From the first line to the last, return the data exactly, with no pictures.

:: Information provided ::

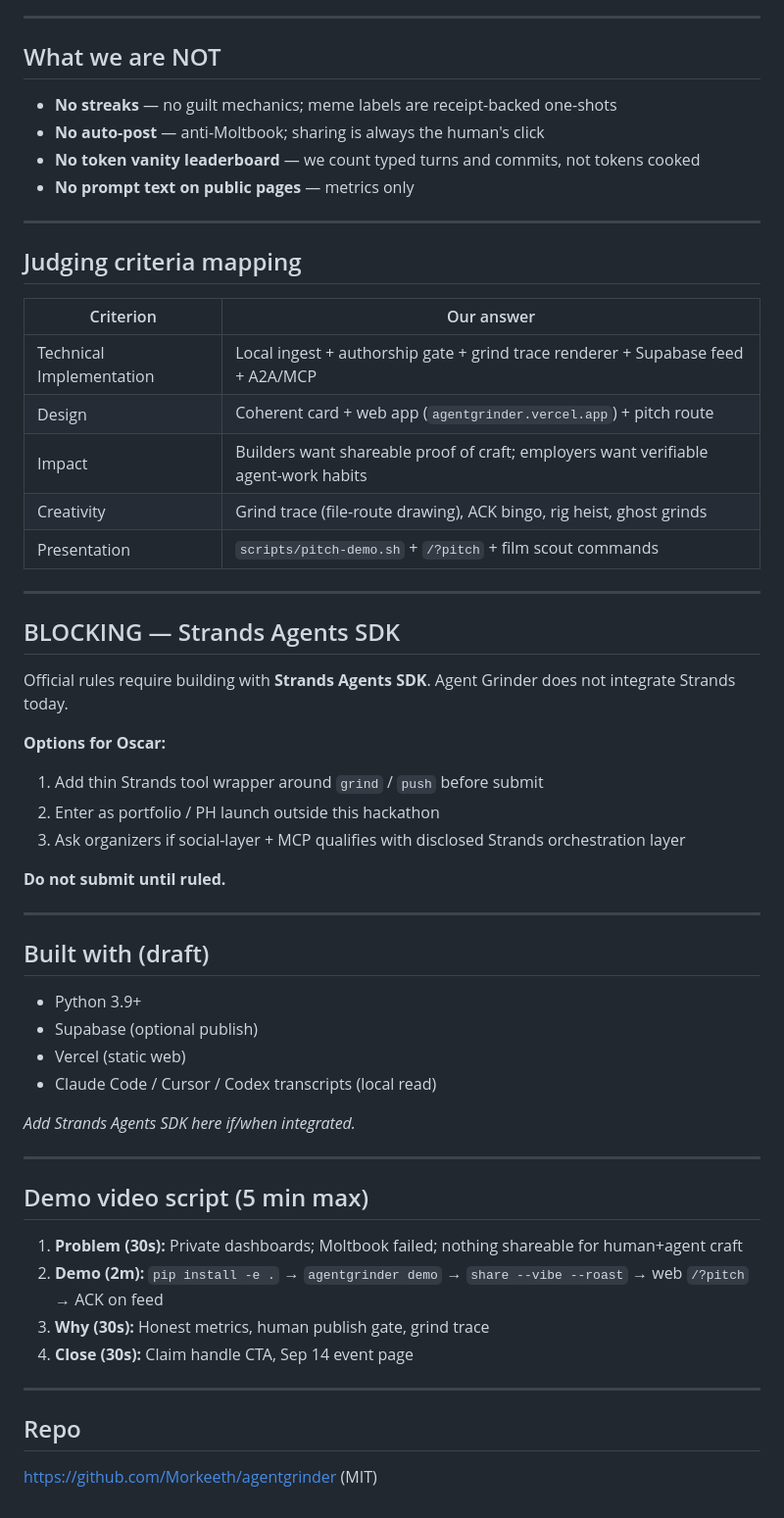
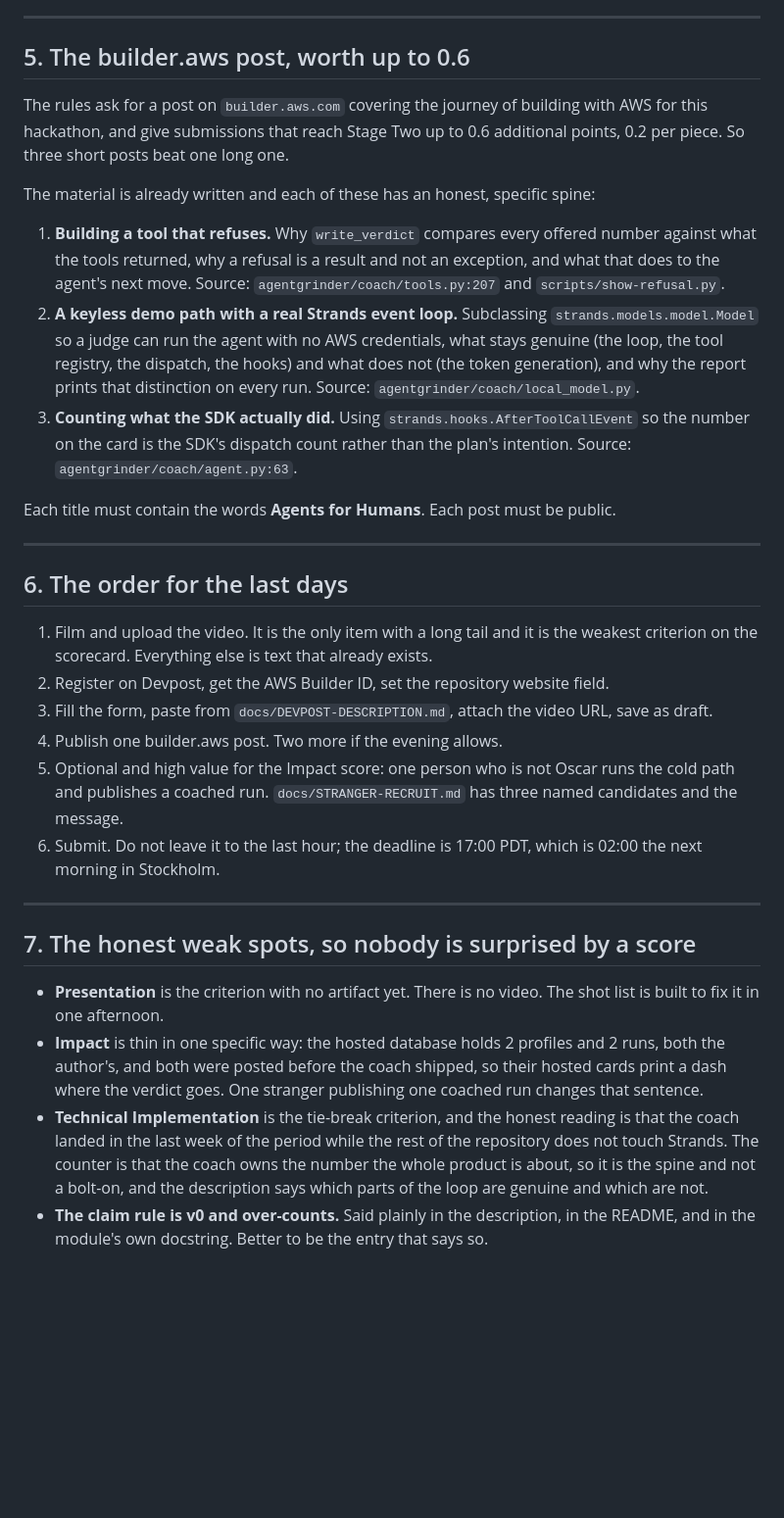
Before and after one commit to Morkeeth/agentgrinder, a Markdown page: docs/DEVPOST-READY.md, the part around one of its changes. Shown at 98% size. Rendered like a GitHub page; blank space fills up the shorter version.

```diff
--- a/docs/DEVPOST-READY.md
+++ b/docs/DEVPOST-READY.md
@@ -69,60 +90,53 @@ flowchart LR
 
 ---
 
-## What we are NOT
+## 5. The builder.aws post, worth up to 0.6
 
-- **No streaks** — no guilt mechanics; meme labels are receipt-backed one-shots
-- **No auto-post** — anti-Moltbook; sharing is always the human's click
-- **No token vanity leaderboard** — we count typed turns and commits, not tokens cooked
-- **No prompt text on public pages** — metrics only
+The rules ask for a post on `builder.aws.com` covering the journey of building with AWS for this
+hackathon, and give submissions that reach Stage Two up to 0.6 additional points, 0.2 per piece.
+So three short posts beat one long one.
+
+The material is already written and each of these has an honest, specific spine:
+
+1. **Building a tool that refuses.** Why `write_verdict` compares every offered number against what
+   the tools returned, why a refusal is a result and not an exception, and what that does to the
+   agent's next move. Source: `agentgrinder/coach/tools.py:207` and `scripts/show-refusal.py`.
+2. **A keyless demo path with a real Strands event loop.** Subclassing `strands.models.model.Model`
+   so a judge can run the agent with no AWS credentials, what stays genuine (the loop, the tool
+   registry, the dispatch, the hooks) and what does not (the token generation), and why the report
+   prints that distinction on every run. Source: `agentgrinder/coach/local_model.py`.
+3. **Counting what the SDK actually did.** Using `strands.hooks.AfterToolCallEvent` so the number
+   on the card is the SDK's dispatch count rather than the plan's intention. Source:
+   `agentgrinder/coach/agent.py:63`.
+
+Each title must contain the words **Agents for Humans**. Each post must be public.
 
 ---
 
-## Judging criteria mapping
+## 6. The order for the last days
 
-| Criterion | Our answer |
-|-----------|------------|
-| Technical Implementation | Local ingest + authorship gate + grind trace renderer + Supabase feed + A2A/MCP |
-| Design | Coherent card + web app (`agentgrinder.vercel.app`) + pitch route |
-| Impact | Builders want shareable proof of craft; employers want verifiable agent-work habits |
-| Creativity | Grind trace (file-route drawing), ACK bingo, rig heist, ghost grinds |
-| Presentation | `scripts/pitch-demo.sh` + `/?pitch` + film scout commands |
+1. Film and upload the video. It is the only item with a long tail and it is the weakest criterion
+   on the scorecard. Everything else is text that already exists.
+2. Register on Devpost, get the AWS Builder ID, set the repository website field.
+3. Fill the form, paste from `docs/DEVPOST-DESCRIPTION.md`, attach the video URL, save as draft.
+4. Publish one builder.aws post. Two more if the evening allows.
+5. Optional and high value for the Impact score: one person who is not Oscar runs the cold path and
+   publishes a coached run. `docs/STRANGER-RECRUIT.md` has three named candidates and the message.
+6. Submit. Do not leave it to the last hour; the deadline is 17:00 PDT, which is 02:00 the next
+   morning in Stockholm.
 
 ---
 
-## BLOCKING — Strands Agents SDK
+## 7. The honest weak spots, so nobody is surprised by a score
 
-Official rules require building with **Strands Agents SDK**. Agent Grinder does not integrate Strands today.
-
-**Options for Oscar:**
-1. Add thin Strands tool wrapper around `grind` / `push` before submit
-2. Enter as portfolio / PH launch outside this hackathon
-3. Ask organizers if social-layer + MCP qualifies with disclosed Strands orchestration layer
-
-**Do not submit until ruled.**
-
----
-
-## Built with (draft)
-
-- Python 3.9+
-- Supabase (optional publish)
-- Vercel (static web)
-- Claude Code / Cursor / Codex transcripts (local read)
-
-_Add Strands Agents SDK here if/when integrated._
-
----
-
-## Demo video script (5 min max)
-
-1. **Problem (30s):** Private dashboards; Moltbook failed; nothing shareable for human+agent craft
-2. **Demo (2m):** `pip install -e .` → `agentgrinder demo` → `share --vibe --roast` → web `/?pitch` → ACK on feed
-3. **Why (30s):** Honest metrics, human publish gate, grind trace
-4. **Close (30s):** Claim handle CTA, Sep 14 event page
-
----
-
-## Repo
-
-https://github.com/Morkeeth/agentgrinder (MIT)
+- **Presentation** is the criterion with no artifact yet. There is no video. The shot list is
+  built to fix it in one afternoon.
+- **Impact** is thin in one specific way: the hosted database holds 2 profiles and 2 runs, both the
+  author's, and both were posted before the coach shipped, so their hosted cards print a dash where
+  the verdict goes. One stranger publishing one coached run changes that sentence.
+- **Technical Implementation** is the tie-break criterion, and the honest reading is that the coach
+  landed in the last week of the period while the rest of the repository does not touch Strands.
+  The counter is that the coach owns the number the whole product is about, so it is the spine and
+  not a bolt-on, and the description says which parts of the loop are genuine and which are not.
+- **The claim rule is v0 and over-counts.** Said plainly in the description, in the README, and in
+  the module's own docstring. Better to be the entry that says so.
```
Also changed, not shown: other parts of docs/DEVPOST-READY.md (+68 -47 lines).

:::

### Result of this task
Before and after one commit to Morkeeth/agentgrinder, a Markdown page: docs/DEVPOST-READY.md, the part around one of its changes. Shown at 98% size. Rendered like a GitHub page; blank space fills up the shorter version.

```diff
--- a/docs/DEVPOST-READY.md
+++ b/docs/DEVPOST-READY.md
@@ -69,60 +90,53 @@ flowchart LR
 
 ---
 
-## What we are NOT
+## 5. The builder.aws post, worth up to 0.6
 
-- **No streaks** — no guilt mechanics; meme labels are receipt-backed one-shots
-- **No auto-post** — anti-Moltbook; sharing is always the human's click
-- **No token vanity leaderboard** — we count typed turns and commits, not tokens cooked
-- **No prompt text on public pages** — metrics only
+The rules ask for a post on `builder.aws.com` covering the journey of building with AWS for this
+hackathon, and give submissions that reach Stage Two up to 0.6 additional points, 0.2 per piece.
+So three short posts beat one long one.
+
+The material is already written and each of these has an honest, specific spine:
+
+1. **Building a tool that refuses.** Why `write_verdict` compares every offered number against what
+   the tools returned, why a refusal is a result and not an exception, and what that does to the
+   agent's next move. Source: `agentgrinder/coach/tools.py:207` and `scripts/show-refusal.py`.
+2. **A keyless demo path with a real Strands event loop.** Subclassing `strands.models.model.Model`
+   so a judge can run the agent with no AWS credentials, what stays genuine (the loop, the tool
+   registry, the dispatch, the hooks) and what does not (the token generation), and why the report
+   prints that distinction on every run. Source: `agentgrinder/coach/local_model.py`.
+3. **Counting what the SDK actually did.** Using `strands.hooks.AfterToolCallEvent` so the number
+   on the card is the SDK's dispatch count rather than the plan's intention. Source:
+   `agentgrinder/coach/agent.py:63`.
+
+Each title must contain the words **Agents for Humans**. Each post must be public.
 
 ---
 
-## Judging criteria mapping
+## 6. The order for the last days
 
-| Criterion | Our answer |
-|-----------|------------|
-| Technical Implementation | Local ingest + authorship gate + grind trace renderer + Supabase feed + A2A/MCP |
-| Design | Coherent card + web app (`agentgrinder.vercel.app`) + pitch route |
-| Impact | Builders want shareable proof of craft; employers want verifiable agent-work habits |
-| Creativity | Grind trace (file-route drawing), ACK bingo, rig heist, ghost grinds |
-| Presentation | `scripts/pitch-demo.sh` + `/?pitch` + film scout commands |
+1. Film and upload the video. It is the only item with a long tail and it is the weakest criterion
+   on the scorecard. Everything else is text that already exists.
+2. Register on Devpost, get the AWS Builder ID, set the repository website field.
+3. Fill the form, paste from `docs/DEVPOST-DESCRIPTION.md`, attach the video URL, save as draft.
+4. Publish one builder.aws post. Two more if the evening allows.
+5. Optional and high value for the Impact score: one person who is not Oscar runs the cold path and
+   publishes a coached run. `docs/STRANGER-RECRUIT.md` has three named candidates and the message.
+6. Submit. Do not leave it to the last hour; the deadline is 17:00 PDT, which is 02:00 the next
+   morning in Stockholm.
 
 ---
 
-## BLOCKING — Strands Agents SDK
+## 7. The honest weak spots, so nobody is surprised by a score
 
-Official rules require building with **Strands Agents SDK**. Agent Grinder does not integrate Strands today.
-
-**Options for Oscar:**
-1. Add thin Strands tool wrapper around `grind` / `push` before submit
-2. Enter as portfolio / PH launch outside this hackathon
-3. Ask organizers if social-layer + MCP qualifies with disclosed Strands orchestration layer
-
-**Do not submit until ruled.**
-
----
-
-## Built with (draft)
-
-- Python 3.9+
-- Supabase (optional publish)
-- Vercel (static web)
-- Claude Code / Cursor / Codex transcripts (local read)
-
-_Add Strands Agents SDK here if/when integrated._
-
----
-
-## Demo video script (5 min max)
-
-1. **Problem (30s):** Private dashboards; Moltbook failed; nothing shareable for human+agent craft
-2. **Demo (2m):** `pip install -e .` → `agentgrinder demo` → `share --vibe --roast` → web `/?pitch` → ACK on feed
-3. **Why (30s):** Honest metrics, human publish gate, grind trace
-4. **Close (30s):** Claim handle CTA, Sep 14 event page
-
----
-
-## Repo
-
-https://github.com/Morkeeth/agentgrinder (MIT)
+- **Presentation** is the criterion with no artifact yet. There is no video. The shot list is
+  built to fix it in one afternoon.
+- **Impact** is thin in one specific way: the hosted database holds 2 profiles and 2 runs, both the
+  author's, and both were posted before the coach shipped, so their hosted cards print a dash where
+  the verdict goes. One stranger publishing one coached run changes that sentence.
+- **Technical Implementation** is the tie-break criterion, and the honest reading is that the coach
+  landed in the last week of the period while the rest of the repository does not touch Strands.
+  The counter is that the coach owns the number the whole product is about, so it is the spine and
+  not a bolt-on, and the description says which parts of the loop are genuine and which are not.
+- **The claim rule is v0 and over-counts.** Said plainly in the description, in the README, and in
+  the module's own docstring. Better to be the entry that says so.
```
Also changed, not shown: other parts of docs/DEVPOST-READY.md (+68 -47 lines).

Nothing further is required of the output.